Task requirements: All of the records listed below should be retyped exactly.

Data for processing:
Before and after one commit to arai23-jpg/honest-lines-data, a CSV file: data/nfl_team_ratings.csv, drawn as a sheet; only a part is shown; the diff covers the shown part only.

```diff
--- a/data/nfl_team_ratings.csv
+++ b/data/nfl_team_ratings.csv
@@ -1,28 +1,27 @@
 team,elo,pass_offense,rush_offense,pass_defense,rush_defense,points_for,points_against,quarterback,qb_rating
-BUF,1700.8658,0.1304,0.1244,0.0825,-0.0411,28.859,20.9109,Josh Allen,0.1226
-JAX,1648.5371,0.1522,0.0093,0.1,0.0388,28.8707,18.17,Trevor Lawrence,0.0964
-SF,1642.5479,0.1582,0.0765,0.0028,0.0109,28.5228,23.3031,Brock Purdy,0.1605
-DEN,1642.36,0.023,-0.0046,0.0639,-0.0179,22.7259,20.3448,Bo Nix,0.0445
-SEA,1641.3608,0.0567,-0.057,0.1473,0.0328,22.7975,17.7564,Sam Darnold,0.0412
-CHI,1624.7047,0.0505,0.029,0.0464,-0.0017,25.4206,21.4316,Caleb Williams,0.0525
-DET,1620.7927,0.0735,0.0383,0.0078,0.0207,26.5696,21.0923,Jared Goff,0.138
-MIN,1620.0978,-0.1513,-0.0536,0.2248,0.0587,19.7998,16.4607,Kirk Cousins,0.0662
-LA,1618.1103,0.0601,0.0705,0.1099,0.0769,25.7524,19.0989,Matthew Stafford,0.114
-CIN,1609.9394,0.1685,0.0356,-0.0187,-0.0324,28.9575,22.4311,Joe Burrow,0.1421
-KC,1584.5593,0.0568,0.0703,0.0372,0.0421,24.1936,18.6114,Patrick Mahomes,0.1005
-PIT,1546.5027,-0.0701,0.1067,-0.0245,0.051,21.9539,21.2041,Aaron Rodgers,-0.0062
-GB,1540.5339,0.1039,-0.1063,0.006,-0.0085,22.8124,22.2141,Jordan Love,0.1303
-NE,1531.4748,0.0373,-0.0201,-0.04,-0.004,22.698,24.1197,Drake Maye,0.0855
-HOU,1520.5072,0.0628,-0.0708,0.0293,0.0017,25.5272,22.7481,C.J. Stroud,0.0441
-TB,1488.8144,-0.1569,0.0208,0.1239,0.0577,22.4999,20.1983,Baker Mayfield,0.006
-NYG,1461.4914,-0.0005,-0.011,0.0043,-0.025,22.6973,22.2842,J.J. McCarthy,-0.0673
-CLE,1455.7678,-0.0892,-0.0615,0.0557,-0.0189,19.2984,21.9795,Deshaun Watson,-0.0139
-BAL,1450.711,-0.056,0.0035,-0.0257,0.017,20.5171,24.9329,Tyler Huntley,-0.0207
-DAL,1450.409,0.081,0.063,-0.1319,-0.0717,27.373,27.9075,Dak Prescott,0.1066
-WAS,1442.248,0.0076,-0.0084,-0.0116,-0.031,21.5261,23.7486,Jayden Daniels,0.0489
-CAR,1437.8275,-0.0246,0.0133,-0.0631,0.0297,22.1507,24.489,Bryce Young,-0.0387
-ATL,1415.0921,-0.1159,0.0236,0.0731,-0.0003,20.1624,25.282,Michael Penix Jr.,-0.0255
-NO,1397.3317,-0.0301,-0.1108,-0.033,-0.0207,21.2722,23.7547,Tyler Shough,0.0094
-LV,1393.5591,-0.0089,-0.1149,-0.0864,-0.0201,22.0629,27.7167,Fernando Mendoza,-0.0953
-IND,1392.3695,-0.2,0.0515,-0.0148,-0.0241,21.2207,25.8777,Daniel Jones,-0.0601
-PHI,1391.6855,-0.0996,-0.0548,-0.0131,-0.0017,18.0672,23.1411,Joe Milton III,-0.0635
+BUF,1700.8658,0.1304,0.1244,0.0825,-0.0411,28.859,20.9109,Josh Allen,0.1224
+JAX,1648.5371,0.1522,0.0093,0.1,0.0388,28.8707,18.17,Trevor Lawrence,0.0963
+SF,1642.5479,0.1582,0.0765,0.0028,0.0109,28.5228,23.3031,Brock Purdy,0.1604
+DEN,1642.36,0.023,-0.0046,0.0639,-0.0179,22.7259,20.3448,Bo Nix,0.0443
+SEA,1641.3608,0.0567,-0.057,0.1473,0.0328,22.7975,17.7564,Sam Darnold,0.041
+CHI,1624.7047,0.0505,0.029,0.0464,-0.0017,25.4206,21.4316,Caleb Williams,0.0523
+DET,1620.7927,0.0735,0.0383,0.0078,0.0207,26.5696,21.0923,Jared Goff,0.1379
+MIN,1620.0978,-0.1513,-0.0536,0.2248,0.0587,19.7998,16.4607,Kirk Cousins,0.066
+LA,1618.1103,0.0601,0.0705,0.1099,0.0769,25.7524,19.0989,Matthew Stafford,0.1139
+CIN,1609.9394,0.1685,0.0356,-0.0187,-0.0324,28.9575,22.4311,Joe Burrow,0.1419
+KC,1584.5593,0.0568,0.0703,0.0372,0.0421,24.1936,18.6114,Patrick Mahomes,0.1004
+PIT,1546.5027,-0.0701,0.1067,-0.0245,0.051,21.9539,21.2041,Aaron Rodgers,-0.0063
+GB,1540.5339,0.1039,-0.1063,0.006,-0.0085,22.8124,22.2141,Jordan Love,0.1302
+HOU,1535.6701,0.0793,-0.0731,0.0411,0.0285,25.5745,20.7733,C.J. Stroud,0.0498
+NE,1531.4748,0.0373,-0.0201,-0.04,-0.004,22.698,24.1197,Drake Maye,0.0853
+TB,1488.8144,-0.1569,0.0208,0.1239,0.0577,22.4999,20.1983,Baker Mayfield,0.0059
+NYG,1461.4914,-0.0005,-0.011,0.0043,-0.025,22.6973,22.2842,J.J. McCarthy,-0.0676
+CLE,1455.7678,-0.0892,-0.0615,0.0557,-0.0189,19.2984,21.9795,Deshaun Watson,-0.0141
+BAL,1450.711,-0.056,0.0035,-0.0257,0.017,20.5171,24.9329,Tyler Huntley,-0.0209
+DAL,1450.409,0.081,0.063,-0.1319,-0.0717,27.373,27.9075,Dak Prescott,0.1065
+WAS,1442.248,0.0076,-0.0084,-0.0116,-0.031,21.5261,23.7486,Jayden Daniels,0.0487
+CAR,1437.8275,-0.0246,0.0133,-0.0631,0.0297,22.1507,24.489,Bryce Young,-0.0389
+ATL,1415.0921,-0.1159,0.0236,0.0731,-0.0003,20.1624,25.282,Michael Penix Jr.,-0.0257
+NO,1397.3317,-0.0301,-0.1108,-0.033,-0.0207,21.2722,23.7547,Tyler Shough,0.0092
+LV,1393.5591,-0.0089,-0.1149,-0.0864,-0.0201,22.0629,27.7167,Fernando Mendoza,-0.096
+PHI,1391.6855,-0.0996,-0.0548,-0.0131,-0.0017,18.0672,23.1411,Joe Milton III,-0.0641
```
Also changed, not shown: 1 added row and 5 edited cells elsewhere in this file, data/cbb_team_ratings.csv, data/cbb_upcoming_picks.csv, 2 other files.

Written solution:
Before and after one commit to arai23-jpg/honest-lines-data, a CSV file: data/nfl_team_ratings.csv, drawn as a sheet; only a part is shown; the diff covers the shown part only.

```diff
--- a/data/nfl_team_ratings.csv
+++ b/data/nfl_team_ratings.csv
@@ -1,28 +1,27 @@
 team,elo,pass_offense,rush_offense,pass_defense,rush_defense,points_for,points_against,quarterback,qb_rating
-BUF,1700.8658,0.1304,0.1244,0.0825,-0.0411,28.859,20.9109,Josh Allen,0.1226
-JAX,1648.5371,0.1522,0.0093,0.1,0.0388,28.8707,18.17,Trevor Lawrence,0.0964
-SF,1642.5479,0.1582,0.0765,0.0028,0.0109,28.5228,23.3031,Brock Purdy,0.1605
-DEN,1642.36,0.023,-0.0046,0.0639,-0.0179,22.7259,20.3448,Bo Nix,0.0445
-SEA,1641.3608,0.0567,-0.057,0.1473,0.0328,22.7975,17.7564,Sam Darnold,0.0412
-CHI,1624.7047,0.0505,0.029,0.0464,-0.0017,25.4206,21.4316,Caleb Williams,0.0525
-DET,1620.7927,0.0735,0.0383,0.0078,0.0207,26.5696,21.0923,Jared Goff,0.138
-MIN,1620.0978,-0.1513,-0.0536,0.2248,0.0587,19.7998,16.4607,Kirk Cousins,0.0662
-LA,1618.1103,0.0601,0.0705,0.1099,0.0769,25.7524,19.0989,Matthew Stafford,0.114
-CIN,1609.9394,0.1685,0.0356,-0.0187,-0.0324,28.9575,22.4311,Joe Burrow,0.1421
-KC,1584.5593,0.0568,0.0703,0.0372,0.0421,24.1936,18.6114,Patrick Mahomes,0.1005
-PIT,1546.5027,-0.0701,0.1067,-0.0245,0.051,21.9539,21.2041,Aaron Rodgers,-0.0062
-GB,1540.5339,0.1039,-0.1063,0.006,-0.0085,22.8124,22.2141,Jordan Love,0.1303
-NE,1531.4748,0.0373,-0.0201,-0.04,-0.004,22.698,24.1197,Drake Maye,0.0855
-HOU,1520.5072,0.0628,-0.0708,0.0293,0.0017,25.5272,22.7481,C.J. Stroud,0.0441
-TB,1488.8144,-0.1569,0.0208,0.1239,0.0577,22.4999,20.1983,Baker Mayfield,0.006
-NYG,1461.4914,-0.0005,-0.011,0.0043,-0.025,22.6973,22.2842,J.J. McCarthy,-0.0673
-CLE,1455.7678,-0.0892,-0.0615,0.0557,-0.0189,19.2984,21.9795,Deshaun Watson,-0.0139
-BAL,1450.711,-0.056,0.0035,-0.0257,0.017,20.5171,24.9329,Tyler Huntley,-0.0207
-DAL,1450.409,0.081,0.063,-0.1319,-0.0717,27.373,27.9075,Dak Prescott,0.1066
-WAS,1442.248,0.0076,-0.0084,-0.0116,-0.031,21.5261,23.7486,Jayden Daniels,0.0489
-CAR,1437.8275,-0.0246,0.0133,-0.0631,0.0297,22.1507,24.489,Bryce Young,-0.0387
-ATL,1415.0921,-0.1159,0.0236,0.0731,-0.0003,20.1624,25.282,Michael Penix Jr.,-0.0255
-NO,1397.3317,-0.0301,-0.1108,-0.033,-0.0207,21.2722,23.7547,Tyler Shough,0.0094
-LV,1393.5591,-0.0089,-0.1149,-0.0864,-0.0201,22.0629,27.7167,Fernando Mendoza,-0.0953
-IND,1392.3695,-0.2,0.0515,-0.0148,-0.0241,21.2207,25.8777,Daniel Jones,-0.0601
-PHI,1391.6855,-0.0996,-0.0548,-0.0131,-0.0017,18.0672,23.1411,Joe Milton III,-0.0635
+BUF,1700.8658,0.1304,0.1244,0.0825,-0.0411,28.859,20.9109,Josh Allen,0.1224
+JAX,1648.5371,0.1522,0.0093,0.1,0.0388,28.8707,18.17,Trevor Lawrence,0.0963
+SF,1642.5479,0.1582,0.0765,0.0028,0.0109,28.5228,23.3031,Brock Purdy,0.1604
+DEN,1642.36,0.023,-0.0046,0.0639,-0.0179,22.7259,20.3448,Bo Nix,0.0443
+SEA,1641.3608,0.0567,-0.057,0.1473,0.0328,22.7975,17.7564,Sam Darnold,0.041
+CHI,1624.7047,0.0505,0.029,0.0464,-0.0017,25.4206,21.4316,Caleb Williams,0.0523
+DET,1620.7927,0.0735,0.0383,0.0078,0.0207,26.5696,21.0923,Jared Goff,0.1379
+MIN,1620.0978,-0.1513,-0.0536,0.2248,0.0587,19.7998,16.4607,Kirk Cousins,0.066
+LA,1618.1103,0.0601,0.0705,0.1099,0.0769,25.7524,19.0989,Matthew Stafford,0.1139
+CIN,1609.9394,0.1685,0.0356,-0.0187,-0.0324,28.9575,22.4311,Joe Burrow,0.1419
+KC,1584.5593,0.0568,0.0703,0.0372,0.0421,24.1936,18.6114,Patrick Mahomes,0.1004
+PIT,1546.5027,-0.0701,0.1067,-0.0245,0.051,21.9539,21.2041,Aaron Rodgers,-0.0063
+GB,1540.5339,0.1039,-0.1063,0.006,-0.0085,22.8124,22.2141,Jordan Love,0.1302
+HOU,1535.6701,0.0793,-0.0731,0.0411,0.0285,25.5745,20.7733,C.J. Stroud,0.0498
+NE,1531.4748,0.0373,-0.0201,-0.04,-0.004,22.698,24.1197,Drake Maye,0.0853
+TB,1488.8144,-0.1569,0.0208,0.1239,0.0577,22.4999,20.1983,Baker Mayfield,0.0059
+NYG,1461.4914,-0.0005,-0.011,0.0043,-0.025,22.6973,22.2842,J.J. McCarthy,-0.0676
+CLE,1455.7678,-0.0892,-0.0615,0.0557,-0.0189,19.2984,21.9795,Deshaun Watson,-0.0141
+BAL,1450.711,-0.056,0.0035,-0.0257,0.017,20.5171,24.9329,Tyler Huntley,-0.0209
+DAL,1450.409,0.081,0.063,-0.1319,-0.0717,27.373,27.9075,Dak Prescott,0.1065
+WAS,1442.248,0.0076,-0.0084,-0.0116,-0.031,21.5261,23.7486,Jayden Daniels,0.0487
+CAR,1437.8275,-0.0246,0.0133,-0.0631,0.0297,22.1507,24.489,Bryce Young,-0.0389
+ATL,1415.0921,-0.1159,0.0236,0.0731,-0.0003,20.1624,25.282,Michael Penix Jr.,-0.0257
+NO,1397.3317,-0.0301,-0.1108,-0.033,-0.0207,21.2722,23.7547,Tyler Shough,0.0092
+LV,1393.5591,-0.0089,-0.1149,-0.0864,-0.0201,22.0629,27.7167,Fernando Mendoza,-0.096
+PHI,1391.6855,-0.0996,-0.0548,-0.0131,-0.0017,18.0672,23.1411,Joe Milton III,-0.0641
```
Also changed, not shown: 1 added row and 5 edited cells elsewhere in this file, data/cbb_team_ratings.csv, data/cbb_upcoming_picks.csv, 2 other files.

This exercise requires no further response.